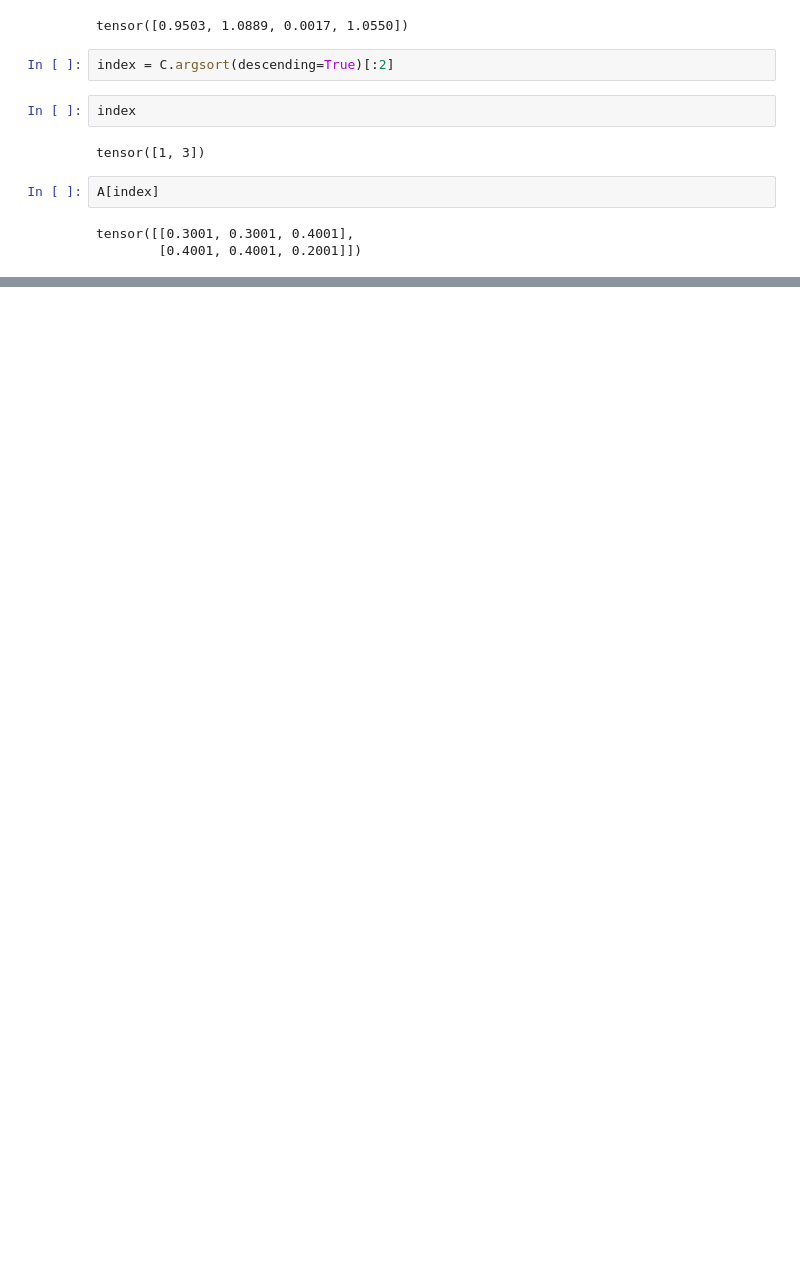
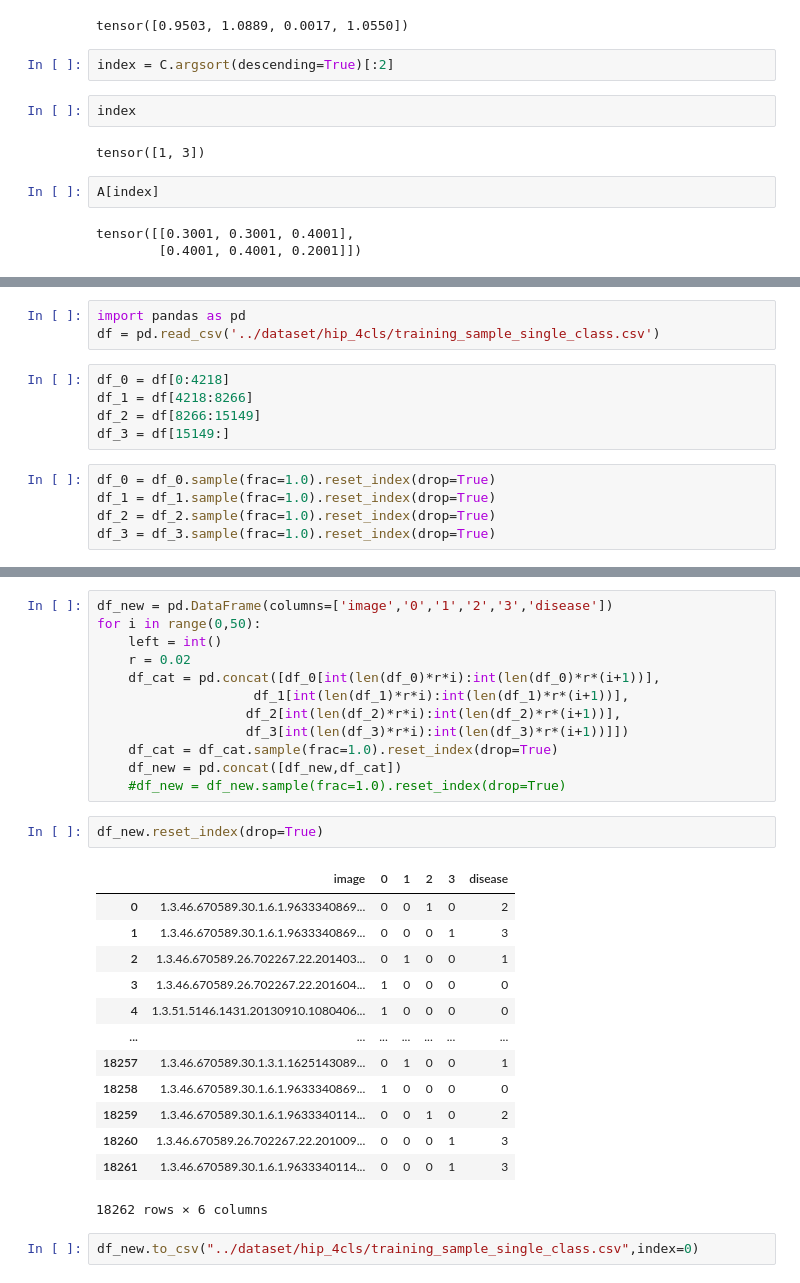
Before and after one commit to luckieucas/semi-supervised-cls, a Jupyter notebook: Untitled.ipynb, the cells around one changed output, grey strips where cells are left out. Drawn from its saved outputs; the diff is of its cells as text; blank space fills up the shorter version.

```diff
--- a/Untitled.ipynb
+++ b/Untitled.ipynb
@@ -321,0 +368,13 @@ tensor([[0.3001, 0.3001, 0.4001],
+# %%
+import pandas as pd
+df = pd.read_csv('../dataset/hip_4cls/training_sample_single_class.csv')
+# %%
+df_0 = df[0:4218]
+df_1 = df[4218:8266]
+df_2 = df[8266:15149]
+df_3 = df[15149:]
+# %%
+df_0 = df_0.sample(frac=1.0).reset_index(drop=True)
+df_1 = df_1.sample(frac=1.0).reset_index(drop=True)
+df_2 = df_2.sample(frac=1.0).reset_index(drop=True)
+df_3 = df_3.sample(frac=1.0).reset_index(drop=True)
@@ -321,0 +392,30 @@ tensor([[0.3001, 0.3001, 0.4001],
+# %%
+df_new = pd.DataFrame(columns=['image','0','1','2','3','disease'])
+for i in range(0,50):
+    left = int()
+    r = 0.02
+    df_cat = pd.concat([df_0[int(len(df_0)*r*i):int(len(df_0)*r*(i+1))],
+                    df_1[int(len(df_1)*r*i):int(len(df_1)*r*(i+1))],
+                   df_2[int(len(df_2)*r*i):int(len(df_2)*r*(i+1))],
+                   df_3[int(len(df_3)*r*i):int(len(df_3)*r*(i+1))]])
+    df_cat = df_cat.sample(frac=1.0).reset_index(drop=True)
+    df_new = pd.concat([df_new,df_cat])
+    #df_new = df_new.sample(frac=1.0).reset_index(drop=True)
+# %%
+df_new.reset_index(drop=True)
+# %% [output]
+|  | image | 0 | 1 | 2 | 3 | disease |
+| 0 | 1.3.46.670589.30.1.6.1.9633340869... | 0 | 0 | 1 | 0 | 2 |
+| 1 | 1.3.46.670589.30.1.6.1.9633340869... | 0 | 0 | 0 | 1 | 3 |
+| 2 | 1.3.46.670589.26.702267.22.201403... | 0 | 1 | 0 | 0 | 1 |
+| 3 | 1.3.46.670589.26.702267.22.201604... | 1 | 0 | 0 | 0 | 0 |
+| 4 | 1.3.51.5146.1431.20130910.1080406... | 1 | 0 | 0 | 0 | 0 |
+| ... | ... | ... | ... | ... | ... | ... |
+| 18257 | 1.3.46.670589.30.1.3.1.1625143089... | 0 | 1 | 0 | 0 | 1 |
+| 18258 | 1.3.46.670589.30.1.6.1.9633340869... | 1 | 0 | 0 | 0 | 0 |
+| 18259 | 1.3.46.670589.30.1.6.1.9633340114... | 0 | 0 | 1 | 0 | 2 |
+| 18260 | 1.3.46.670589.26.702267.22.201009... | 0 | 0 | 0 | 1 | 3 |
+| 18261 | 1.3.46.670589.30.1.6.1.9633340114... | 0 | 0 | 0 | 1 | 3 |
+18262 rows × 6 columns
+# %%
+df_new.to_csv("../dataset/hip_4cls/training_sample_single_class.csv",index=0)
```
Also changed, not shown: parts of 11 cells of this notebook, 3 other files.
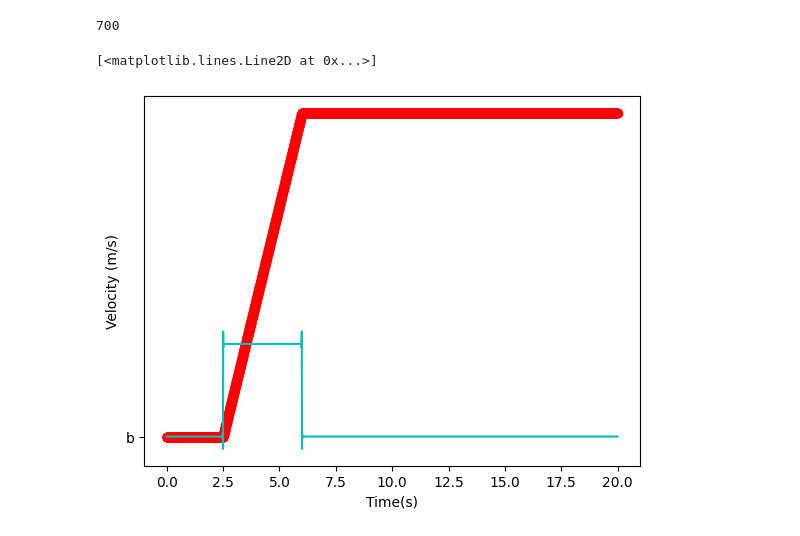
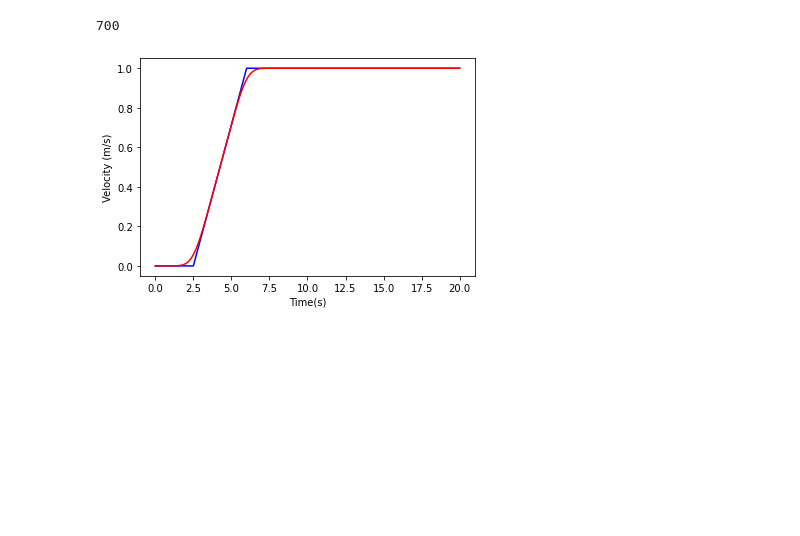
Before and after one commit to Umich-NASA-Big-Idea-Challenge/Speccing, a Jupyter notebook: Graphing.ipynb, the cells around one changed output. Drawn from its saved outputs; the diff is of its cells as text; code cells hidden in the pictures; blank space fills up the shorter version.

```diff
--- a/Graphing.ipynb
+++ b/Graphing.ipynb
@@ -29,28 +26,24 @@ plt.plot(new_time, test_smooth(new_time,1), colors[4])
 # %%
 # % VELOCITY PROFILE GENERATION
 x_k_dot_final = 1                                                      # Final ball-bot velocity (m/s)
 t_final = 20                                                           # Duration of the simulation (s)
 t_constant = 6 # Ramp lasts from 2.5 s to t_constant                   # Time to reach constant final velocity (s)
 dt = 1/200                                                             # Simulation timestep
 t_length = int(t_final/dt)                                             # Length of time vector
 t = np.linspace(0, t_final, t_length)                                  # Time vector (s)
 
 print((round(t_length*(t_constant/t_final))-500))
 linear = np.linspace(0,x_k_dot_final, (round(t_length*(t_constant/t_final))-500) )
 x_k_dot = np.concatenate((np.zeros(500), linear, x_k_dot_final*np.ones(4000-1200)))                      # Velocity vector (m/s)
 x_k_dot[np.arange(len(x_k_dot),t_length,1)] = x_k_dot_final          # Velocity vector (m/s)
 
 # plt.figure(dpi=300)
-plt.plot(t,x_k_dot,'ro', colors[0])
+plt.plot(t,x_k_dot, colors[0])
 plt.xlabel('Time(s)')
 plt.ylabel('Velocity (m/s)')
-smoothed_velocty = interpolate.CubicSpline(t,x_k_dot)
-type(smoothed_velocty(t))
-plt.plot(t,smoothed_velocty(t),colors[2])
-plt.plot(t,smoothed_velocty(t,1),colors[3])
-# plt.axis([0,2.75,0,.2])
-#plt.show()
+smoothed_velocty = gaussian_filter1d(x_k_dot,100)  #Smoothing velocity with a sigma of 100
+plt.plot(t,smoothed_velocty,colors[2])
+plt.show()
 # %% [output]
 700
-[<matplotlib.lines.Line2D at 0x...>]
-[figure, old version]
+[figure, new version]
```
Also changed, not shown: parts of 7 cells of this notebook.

------------------------------------------------------------

- WHAT IS NEEDED:
Every line above should be retyped exactly; the pictures do not belong in the copy.

- WRITTEN RESPONSE:
Before and after one commit to luckieucas/semi-supervised-cls, a Jupyter notebook: Untitled.ipynb, the cells around one changed output, grey strips where cells are left out. Drawn from its saved outputs; the diff is of its cells as text; blank space fills up the shorter version.

```diff
--- a/Untitled.ipynb
+++ b/Untitled.ipynb
@@ -321,0 +368,13 @@ tensor([[0.3001, 0.3001, 0.4001],
+# %%
+import pandas as pd
+df = pd.read_csv('../dataset/hip_4cls/training_sample_single_class.csv')
+# %%
+df_0 = df[0:4218]
+df_1 = df[4218:8266]
+df_2 = df[8266:15149]
+df_3 = df[15149:]
+# %%
+df_0 = df_0.sample(frac=1.0).reset_index(drop=True)
+df_1 = df_1.sample(frac=1.0).reset_index(drop=True)
+df_2 = df_2.sample(frac=1.0).reset_index(drop=True)
+df_3 = df_3.sample(frac=1.0).reset_index(drop=True)
@@ -321,0 +392,30 @@ tensor([[0.3001, 0.3001, 0.4001],
+# %%
+df_new = pd.DataFrame(columns=['image','0','1','2','3','disease'])
+for i in range(0,50):
+    left = int()
+    r = 0.02
+    df_cat = pd.concat([df_0[int(len(df_0)*r*i):int(len(df_0)*r*(i+1))],
+                    df_1[int(len(df_1)*r*i):int(len(df_1)*r*(i+1))],
+                   df_2[int(len(df_2)*r*i):int(len(df_2)*r*(i+1))],
+                   df_3[int(len(df_3)*r*i):int(len(df_3)*r*(i+1))]])
+    df_cat = df_cat.sample(frac=1.0).reset_index(drop=True)
+    df_new = pd.concat([df_new,df_cat])
+    #df_new = df_new.sample(frac=1.0).reset_index(drop=True)
+# %%
+df_new.reset_index(drop=True)
+# %% [output]
+|  | image | 0 | 1 | 2 | 3 | disease |
+| 0 | 1.3.46.670589.30.1.6.1.9633340869... | 0 | 0 | 1 | 0 | 2 |
+| 1 | 1.3.46.670589.30.1.6.1.9633340869... | 0 | 0 | 0 | 1 | 3 |
+| 2 | 1.3.46.670589.26.702267.22.201403... | 0 | 1 | 0 | 0 | 1 |
+| 3 | 1.3.46.670589.26.702267.22.201604... | 1 | 0 | 0 | 0 | 0 |
+| 4 | 1.3.51.5146.1431.20130910.1080406... | 1 | 0 | 0 | 0 | 0 |
+| ... | ... | ... | ... | ... | ... | ... |
+| 18257 | 1.3.46.670589.30.1.3.1.1625143089... | 0 | 1 | 0 | 0 | 1 |
+| 18258 | 1.3.46.670589.30.1.6.1.9633340869... | 1 | 0 | 0 | 0 | 0 |
+| 18259 | 1.3.46.670589.30.1.6.1.9633340114... | 0 | 0 | 1 | 0 | 2 |
+| 18260 | 1.3.46.670589.26.702267.22.201009... | 0 | 0 | 0 | 1 | 3 |
+| 18261 | 1.3.46.670589.30.1.6.1.9633340114... | 0 | 0 | 0 | 1 | 3 |
+18262 rows × 6 columns
+# %%
+df_new.to_csv("../dataset/hip_4cls/training_sample_single_class.csv",index=0)
```
Also changed, not shown: parts of 11 cells of this notebook, 3 other files.
Before and after one commit to Umich-NASA-Big-Idea-Challenge/Speccing, a Jupyter notebook: Graphing.ipynb, the cells around one changed output. Drawn from its saved outputs; the diff is of its cells as text; code cells hidden in the pictures; blank space fills up the shorter version.

```diff
--- a/Graphing.ipynb
+++ b/Graphing.ipynb
@@ -29,28 +26,24 @@ plt.plot(new_time, test_smooth(new_time,1), colors[4])
 # %%
 # % VELOCITY PROFILE GENERATION
 x_k_dot_final = 1                                                      # Final ball-bot velocity (m/s)
 t_final = 20                                                           # Duration of the simulation (s)
 t_constant = 6 # Ramp lasts from 2.5 s to t_constant                   # Time to reach constant final velocity (s)
 dt = 1/200                                                             # Simulation timestep
 t_length = int(t_final/dt)                                             # Length of time vector
 t = np.linspace(0, t_final, t_length)                                  # Time vector (s)
 
 print((round(t_length*(t_constant/t_final))-500))
 linear = np.linspace(0,x_k_dot_final, (round(t_length*(t_constant/t_final))-500) )
 x_k_dot = np.concatenate((np.zeros(500), linear, x_k_dot_final*np.ones(4000-1200)))                      # Velocity vector (m/s)
 x_k_dot[np.arange(len(x_k_dot),t_length,1)] = x_k_dot_final          # Velocity vector (m/s)
 
 # plt.figure(dpi=300)
-plt.plot(t,x_k_dot,'ro', colors[0])
+plt.plot(t,x_k_dot, colors[0])
 plt.xlabel('Time(s)')
 plt.ylabel('Velocity (m/s)')
-smoothed_velocty = interpolate.CubicSpline(t,x_k_dot)
-type(smoothed_velocty(t))
-plt.plot(t,smoothed_velocty(t),colors[2])
-plt.plot(t,smoothed_velocty(t,1),colors[3])
-# plt.axis([0,2.75,0,.2])
-#plt.show()
+smoothed_velocty = gaussian_filter1d(x_k_dot,100)  #Smoothing velocity with a sigma of 100
+plt.plot(t,smoothed_velocty,colors[2])
+plt.show()
 # %% [output]
 700
-[<matplotlib.lines.Line2D at 0x...>]
-[figure, old version]
+[figure, new version]
```
Also changed, not shown: parts of 7 cells of this notebook.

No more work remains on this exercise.